As my children move into the world without me, I can’t protect them the way I could when they were little. I can’t assume that their lives and actions will be cloaked with the same privilege I was born with.
Growing Up Adopted - Parenting Through Developmental Ages & Stages
As children grow, their behavior and understanding of adoption changes. Below, find parenting advice for different developmental ages and stages.
Adoption allowed me to fulfill my dream of finally becoming a mother, and my flexible work schedule allows me to be the mom I’ve always wanted to be. Here’s how you can make it work, too.
"At what age should we start letting our daughter take the lead in birth parent contact? I know that my daughter will be able to call her birth mom freely when she gets her own cellphone, so how do we step back responsibly?"
Once, I grieved the loss of a biological child. Nineteen years later, as I watch my son leap and soar (literally) into adulthood, I am at peace with my role of nurturing the many gifts built into his nature.
As parents, our goal is to raise independent, self-sufficient human beings. But, truth be told, it hurts like a %$#* when you realize you’ve done your job.
Parents are puzzled by their seven-year-old’s new questions and feelings about adoption. Adoption expert Beth Friedberg, LCSW, offers an explanation and talking tips.
My older son is off at college, and I’ve been heartened to see that his “new normal” includes a maturing and strengthening of the bond between us. I look back to the day I met him, just over eight years ago, and our years of attachment struggles, even as I look to his future, and ours, with hope.
When I adopted my two sons eight years ago, they couldn’t separate themselves fast enough from their “old” life in Brazil. As I prepared to visit my oldest son two months into his “new” college life—a lifetime for any freshman—I wondered to what extent he might have compartmentalized his now “old” family life.
I adopted my son as he was entering his teen years, and now, too soon, I have seen him off to college. How will his still tenuous attachment play out when I’m no longer a constant, physical presence in his life?
Isaac is 14 years old, but he’s six feet tall and almost two hundred pounds. He’s also black. He hasn’t been a discipline problem since the day he came home, but someone who doesn’t know him could see him as a threat. So what was I to do on a recent evening when he asked to bike home alone in the dark?
Your child may see you as less understanding than his birth parents might be. Here's how to cope with teenage temper tantrums.
“Our 17-year-old is experiencing depression and has been smoking pot. She told us she sees her depression as connected to adoption, which surprised us, because we’ve always talked openly about adoption.
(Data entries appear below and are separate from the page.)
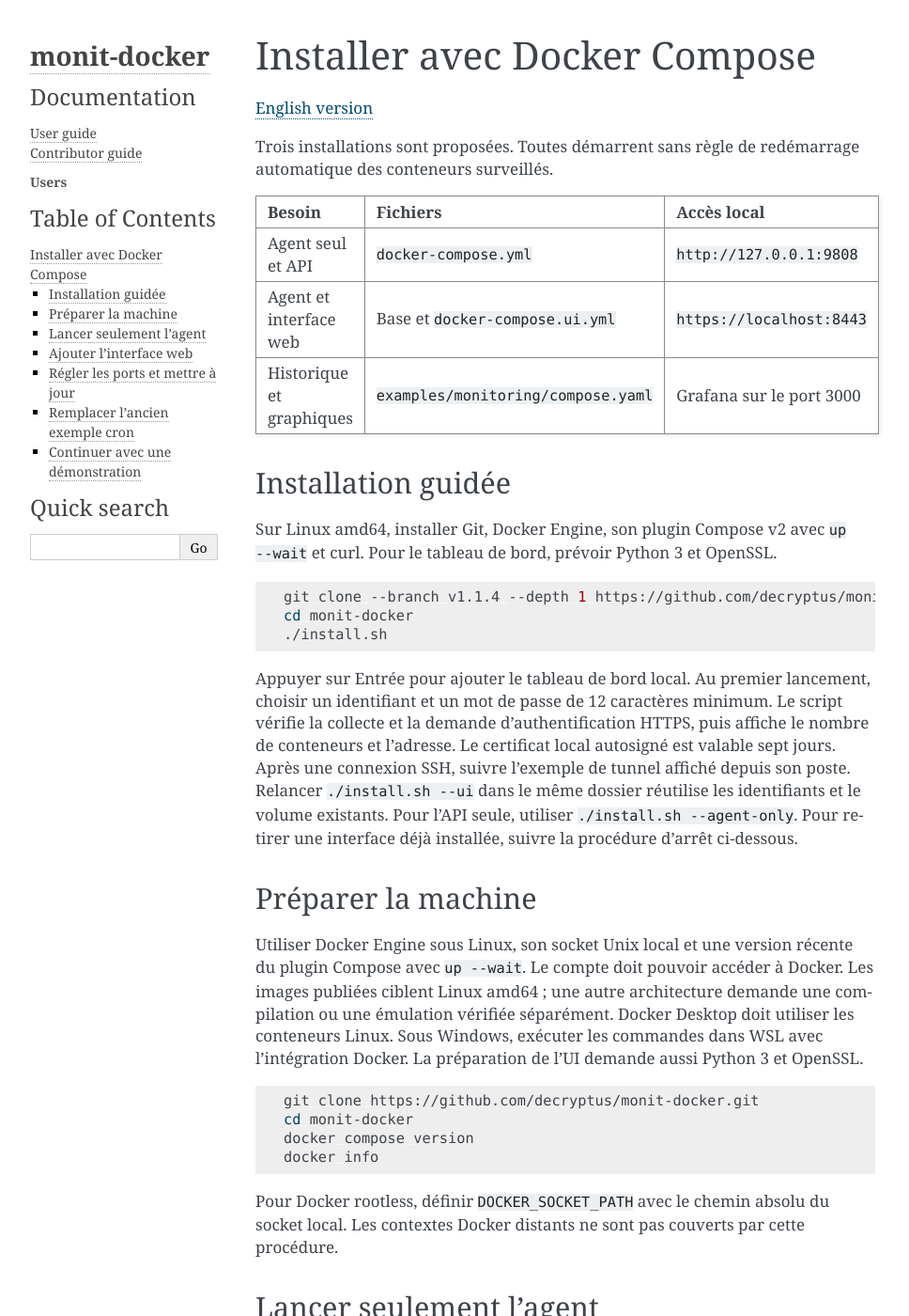
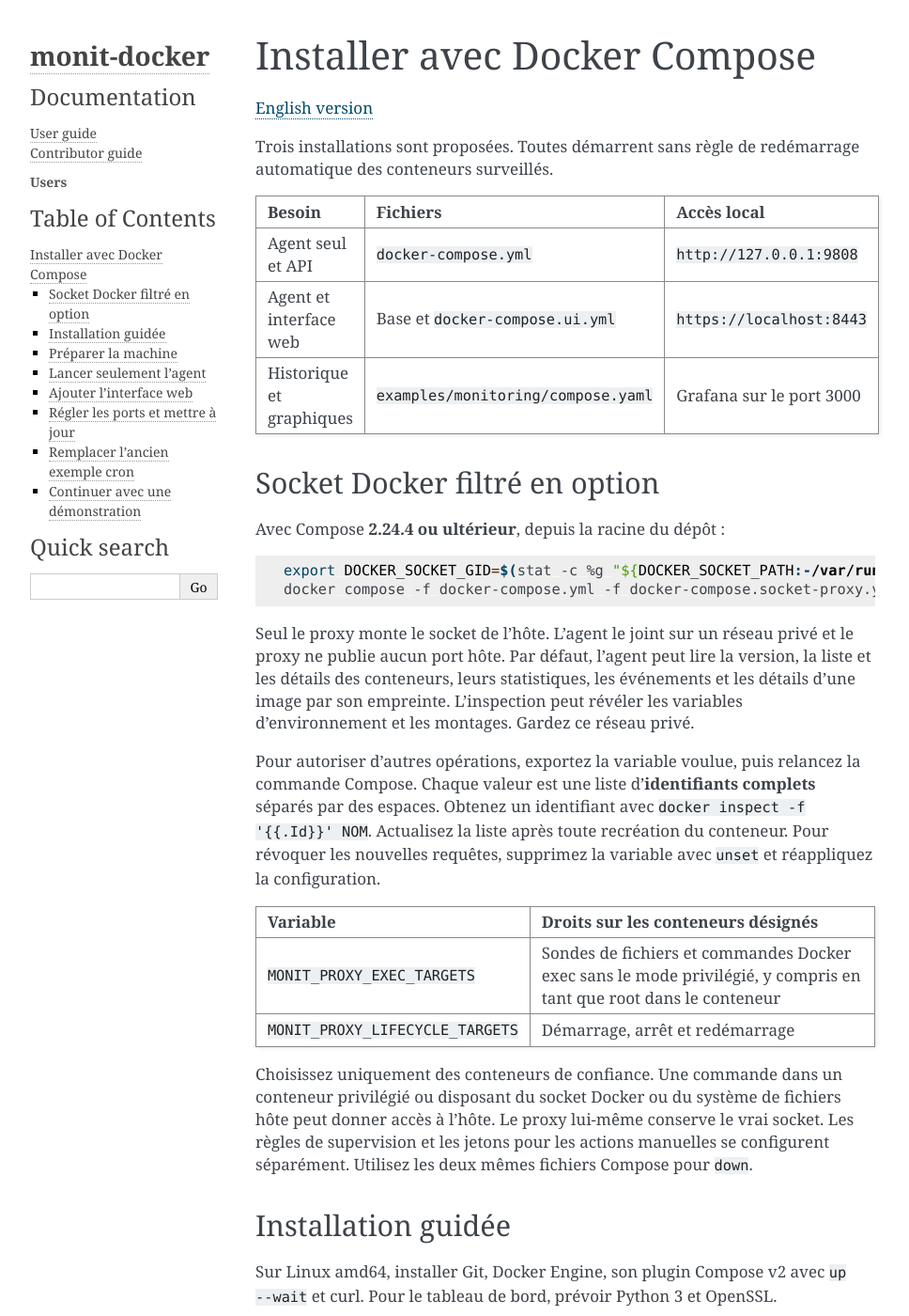
Before and after one commit to decryptus/monit-docker, a Sphinx documentation site: the page built from docs/compose-quickstart-fr.md, in a window 1280 px wide and 1400 px high. Shown: the whole window at 94% size, without its empty margins (148-1116 px from the left). Built offline with Sphinx 7.4.7, drawn with Linux system fonts in a browser that asks for light colours.

Commit message:
Add opt-in filtered Docker API access (docs/compose-quickstart-fr.md)

````diff
--- a/docs/compose-quickstart-fr.md
+++ b/docs/compose-quickstart-fr.md
@@ -10,6 +10,39 @@ automatique des conteneurs surveillés.
 | Agent seul et API | `docker-compose.yml` | `http://127.0.0.1:9808` |
 | Agent et interface web | Base et `docker-compose.ui.yml` | `https://localhost:8443` |
 | Historique et graphiques | `examples/monitoring/compose.yaml` | Grafana sur le port 3000 |
+
+## Socket Docker filtré en option
+
+Avec Compose **2.24.4 ou ultérieur**, depuis la racine du dépôt :
+
+```sh
+export DOCKER_SOCKET_GID=$(stat -c %g "${DOCKER_SOCKET_PATH:-/var/run/docker.sock}")
+docker compose -f docker-compose.yml -f docker-compose.socket-proxy.yml up -d --build --wait
+```
+
+Seul le proxy monte le socket de l’hôte. L’agent le joint sur un réseau privé et
+le proxy ne publie aucun port hôte. Par défaut, l’agent peut lire la version,
+la liste et les détails des conteneurs, leurs statistiques, les événements et
+les détails d’une image par son empreinte. L’inspection peut révéler les
+variables d’environnement et les montages. Gardez ce réseau privé.
+
+Pour autoriser d’autres opérations, exportez la variable voulue, puis relancez
+la commande Compose. Chaque valeur est une liste d’**identifiants complets**
+séparés par des espaces. Obtenez un identifiant avec
+`docker inspect -f '{{.Id}}' NOM`. Actualisez la liste après toute recréation
+du conteneur. Pour révoquer les nouvelles requêtes, supprimez la variable avec
+`unset` et réappliquez la configuration.
+
+| Variable | Droits sur les conteneurs désignés |
+| --- | --- |
+| `MONIT_PROXY_EXEC_TARGETS` | Sondes de fichiers et commandes Docker exec sans le mode privilégié, y compris en tant que root dans le conteneur |
+| `MONIT_PROXY_LIFECYCLE_TARGETS` | Démarrage, arrêt et redémarrage |
+
+Choisissez uniquement des conteneurs de confiance. Une commande dans un
+conteneur privilégié ou disposant du socket Docker ou du système de fichiers
+hôte peut donner accès à l’hôte. Le proxy lui-même conserve le vrai socket.
+Les règles de supervision et les jetons pour les actions manuelles se
+configurent séparément. Utilisez les deux mêmes fichiers Compose pour `down`.
 
 ## Installation guidée
 
````
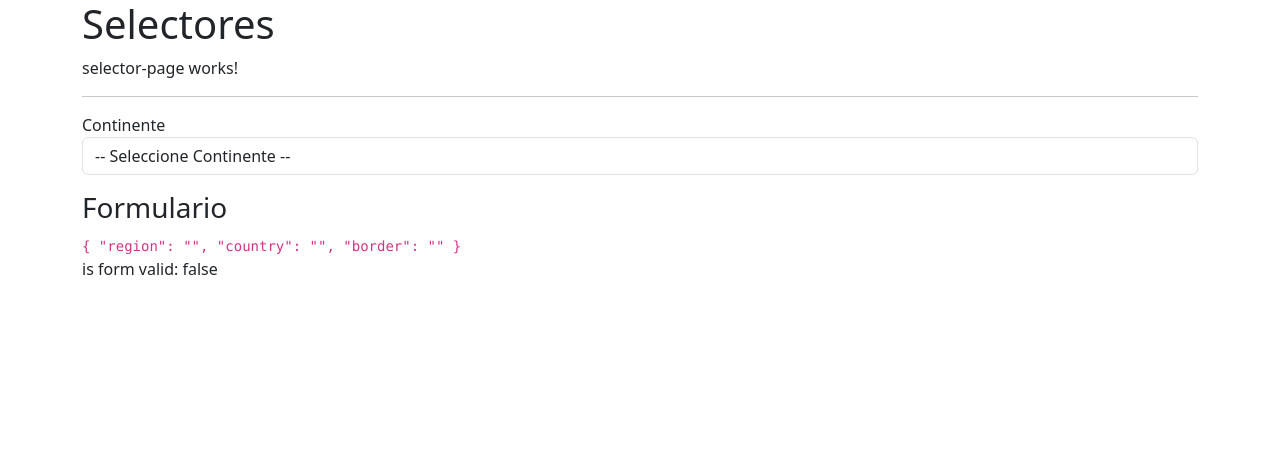
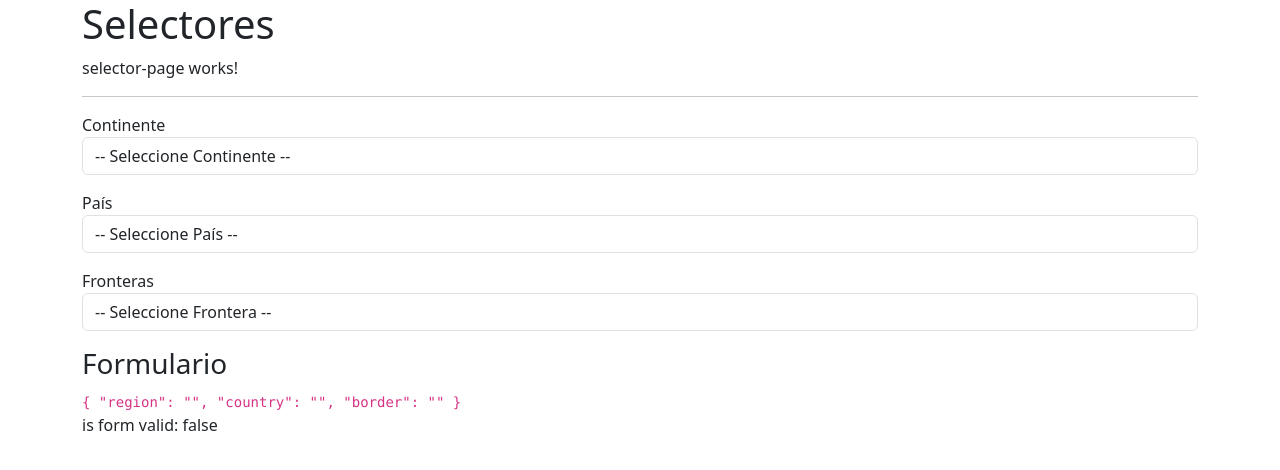
Before and after one commit to Marc1515/selectores, an Angular app: page /selector/selector in a window 1280 px wide. Shown: the top 470 px of the page. Built offline with nearby package versions, Linux system fonts and the light colour scheme.

Commit message:
Simplemente, hacemos la maquetación de los selectores e iteramos en cada caso el array correspondiente. Tengo preparado el tercer selector para hacer la última petición en cadena en el flujo del observable.

```diff
--- a/src/app/countries/pages/selector-page/selector-page.component.html
+++ b/src/app/countries/pages/selector-page/selector-page.component.html
@@ -9,7 +9,29 @@
       <label class="formlabel">Continente</label>
       <select formControlName="region" class="form-control">
         <option value="">-- Seleccione Continente --</option>
-        <option value="Africa">Africa</option>
+        <option *ngFor="let region of regions" [value]="region">{{ region }}</option>
+      </select>
+    </div>
+  </div>
+
+  <!-- Countries -->
+  <div class="row mb-3">
+    <div class="col">
+      <label class="formlabel">País</label>
+      <select formControlName="country" class="form-control">
+        <option value="">-- Seleccione País --</option>
+        <option *ngFor="let country of countriesByRegion" [value]="country.cca3">{{ country.name }}</option>
+      </select>
+    </div>
+  </div>
+
+  <!-- Fronteras -->
+  <div class="row mb-3">
+    <div class="col">
+      <label class="formlabel">Fronteras</label>
+      <select formControlName="border" class="form-control">
+        <option value="">-- Seleccione Frontera --</option>
+        <!-- <option *ngFor="let country of countriesByRegion" [value]="country.cca3">{{ country.name }}</option> -->
       </select>
     </div>
   </div>
```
How can we help her?”
Parents share the questions their children have been asked by friends and classmates over the years, from being in an orphanage to whether they know their "real" parents.
Adoption kismet paired my moody, socially awkward self with an upbeat, sociable son who volunteers to wear his school mascot costume, runs for student council, and is unfazed by the thought of speaking in front of his whole school. Every day I am awed (and exhausted).
I don’t think about adoption on a daily basis; I am just a dad, after all. But when I do, it’s these moments that rise to the surface, indicative of so much else along the way.
Help your preschooler process the world around him by pointing out the ways you are alike.
When my transracially adopted son was teased about adoption at school, he came home upset—and also bewildered about how his friend could have known. When I heard this (and when it came out that he wasn't wholly innocent in the exchange), was it wrong that my reaction turned from anger to laughter?
If you’re parenting an oppositional child or teen, you probably say “no” a lot. You may say it so often that it’s become your default response, or you may be stuck in the perception that “no” is the healthier option. How can you bring positivity back into your parent-child relationship?
Embracing your child's racial identity means embracing his friends, too.
Over decades as a foster and adoptive parent and an adoption social worker, I have mothered and supported hundreds of children. Each one has taught me more than I passed along to them. Here is just some of that wisdom.